Many Vermonters think of Canada as a more peaceful nation than the U.S., but a celluloid war has recently broken out in la belle Quebec. Both the late summer Montreal World Film Festival and its mid-autumn counterpart, the Montreal Festival of Nouveau Cinema, have been battling a festival-come-lately. For one thing, the fledgling event will receive money that normally goes to the WFF.
The hostilities began last year. Two government funding agencies withdrew an estimated $1 million in support from the WFF, which has been around for almost three decades, reportedly because founder Serge Losique refuses to allow budget transparency. The grant was given instead to L'Equipe Spectra. This company, responsible for Montreal's annual jazz fest, is now creating a new entity called the Montreal International Film Festival.
Outraged about Spectra's plans to use a name so similar to that of the WFF, Losique has launched a lawsuit to reclaim the lost funding. Meanwhile, he vows to keep going; his 2005 dates are August 27 through September 4.
But the plot thickens: Spectra initially wanted to debut the IFF from October 13 through 23. This would have coincided with the 34-year-old Nouveau, whose director accused Spectra of acting like Wal-Mart. Last week, Spectra changed the dates to September 18-25. That still leaves the city with three festivals in three months.
Some American filmgoers express loyalty for the endangered WFF. "Of all the major international festivals, it is the most haphazardly programmed and eccentric, [but] not without its rewards," says Richard Porton, an editor at the New York-based Cineaste magazine. "Montreal routinely features both important films and forgettable duds."
Chris Booth, a Vermont resident for 11 years before returning to his native England in 2002, once made the trek north every August to the WFF. "The festival doesn't desperately try to get Hollywood blockbusters and trumpet the first showing of a mediocre American film as its great programming triumph," he writes in an email. "It finds undiscovered gems. I wouldn't want to work for Serge Losique or socialize with him, but I would be sorry to see him ousted from the Montreal scene. I owe him too huge a debt of pleasure."
Nonetheless, the WFF's bilingual program guides have always amused Booth: "Then there was the extraordinary film precis, gnomically written in broken English. I remember one that started something like: 'Life was getting difficult in 11th-century Iceland.' What, as opposed to the happy days Icelanders enjoyed in the 10th century?"
Rick Winston, owner of the Savoy Theater in Montpelier, is a long-time fan of the WFF. "If you take a chance there, you'll see a few good things," he suggests. "If you do your homework, you'll see many good things. You come away feeling so enriched."
The Losique operation, in fact, "is an inspiration for the Green Mountain Film Festival," explains Winston, who helps organize that annual March gathering in Vermont's capital city. "What audiences say about us is what our programming committee always says about the experience in Montreal: 'I feel like I've been around the world.'"

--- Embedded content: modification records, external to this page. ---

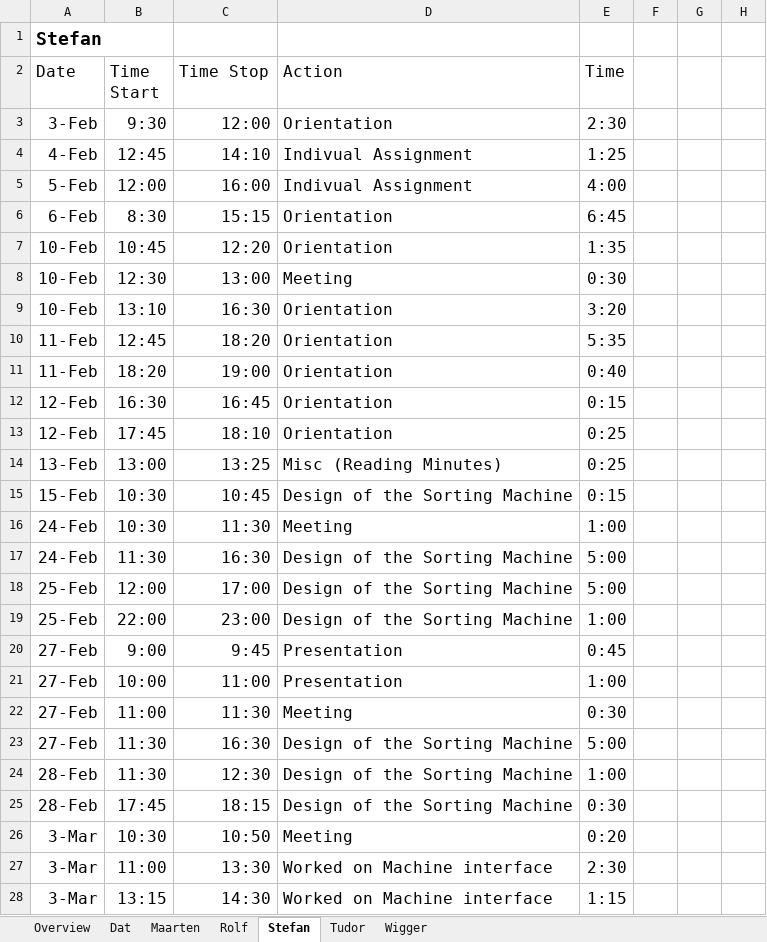
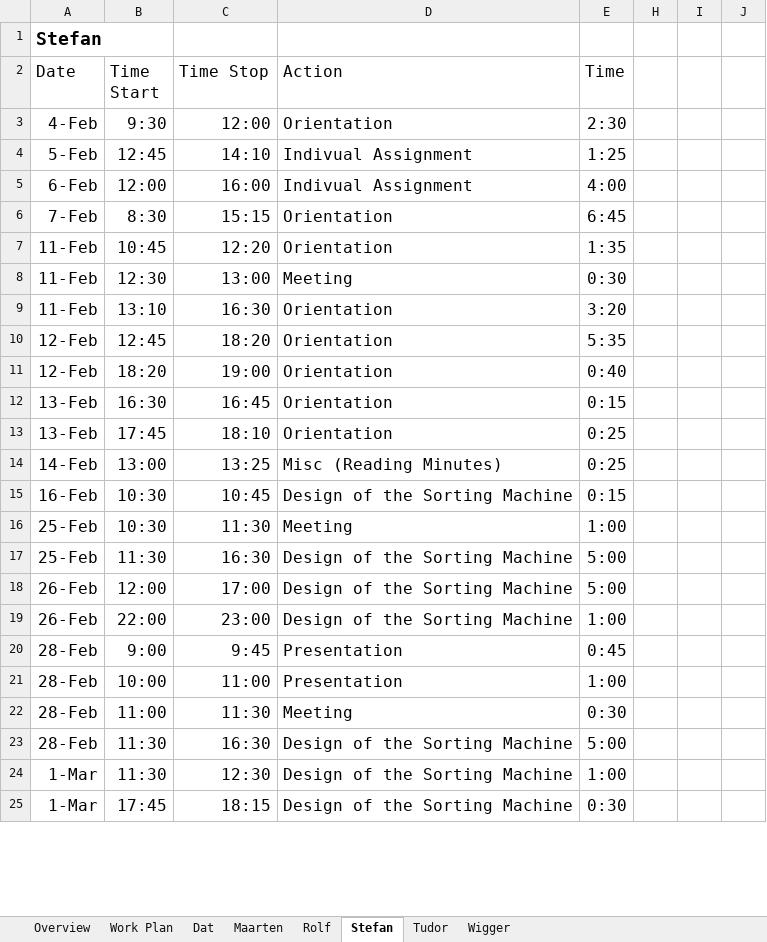
Before and after one commit to Boelensman1/DBL-Embedded-Systems, an Excel workbook: Final-Report/Process part/Validation Work Plan - Logbook.xlsx, sheet Stefan, drawn as a sheet; only a part is shown; values as stored, in another font and other column widths than the file's, no borders; conditional formats not drawn; removed rows and columns are numbered as before the commit, all else as after; the diff covers the shown part only; the diff names each change by its address in the sheet, - before the commit and + after, or states it on an @@ line.

```diff
--- a/Final-Report/Process part/Validation Work Plan - Logbook.xlsx (sheet Stefan)
+++ b/Final-Report/Process part/Validation Work Plan - Logbook.xlsx (sheet Stefan)
+sheet tab: Work Plan
-A3 (Date): 3-Feb
+A3 (Date): 4-Feb
-A4 (Date): 4-Feb
+A4 (Date): 5-Feb
-A5 (Date): 5-Feb
+A5 (Date): 6-Feb
-A6 (Date): 6-Feb
+A6 (Date): 7-Feb
-A7:A9 (Date): 10-Feb
+A7:A9 (Date): 11-Feb
-A10:A11 (Date): 11-Feb
+A10:A11 (Date): 12-Feb
-A12:A13 (Date): 12-Feb
+A12:A13 (Date): 13-Feb
-A14 (Date): 13-Feb
+A14 (Date): 14-Feb
-A15 (Date): 15-Feb
+A15 (Date): 16-Feb
-A16:A17 (Date): 24-Feb
+A16:A17 (Date): 25-Feb
-A18:A19 (Date): 25-Feb
+A18:A19 (Date): 26-Feb
-A20:A23 (Date): 27-Feb
+A20:A23 (Date): 28-Feb
-A24:A25 (Date): 28-Feb
+A24:A25 (Date): 1-Mar
-row 26: 3-Mar | 10:30 | 10:50 | Meeting | 0:20
-row 27: 3-Mar | 11:00 | 13:30 | Worked on Machine interface | 2:30
-row 28: 3-Mar | 13:15 | 14:30 | Worked on Machine interface | 1:15
```
Also changed, not shown: 14 added rows, 11 removed rows and 70 edited cells elsewhere in this sheet, sheet Wigger, sheet Rolf, sheet Maarten, sheet Overview, sheet Tudor, sheet Dat, formulas that keep their value, hidden cells.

Host Ken Peck screens local films on "Reel Independents," a Vermont Public Television program returning to the airwaves this weekend after a seven-month hiatus. The April 15 selection is Beyond 88 Keys: The Music of Michael Arnowitt, a profile of the Montpelier concert pianist by Susan Bettmann of North Middlesex.
Each Friday night at 10 p.m., Peck broadcasts cinematic work and interviews the filmmakers involved. The coming season, which runs through June, will include about 10 episodes.
"I am amazed at how popular the show has become," says Peck, who lives in Charlotte. "People stop me everywhere: at the Weston general store, the Putney co-op, even on top of Mount Abe. But, of all my friends, I only know one couple who actually watch the darn thing. I can't even get it here because the reception is so bad."
Speaking of VPT, the station's woodsy "Outdoor Journal" and 2004 comedy series "Windy Acres" -- directed by Jay Craven of Peacham -- have been nominated for several regional Emmys. Winners will be announced May 7 in Boston.
When I briefly mentioned the Lake Placid Film Festival last week, could it have been the kiss of death? The next day, a press release announced the Adirondack event has succumbed to financial woes. Showcasing movies is indeed a risky endeavor -- though probably not quite as difficult as life in 11th-century Iceland.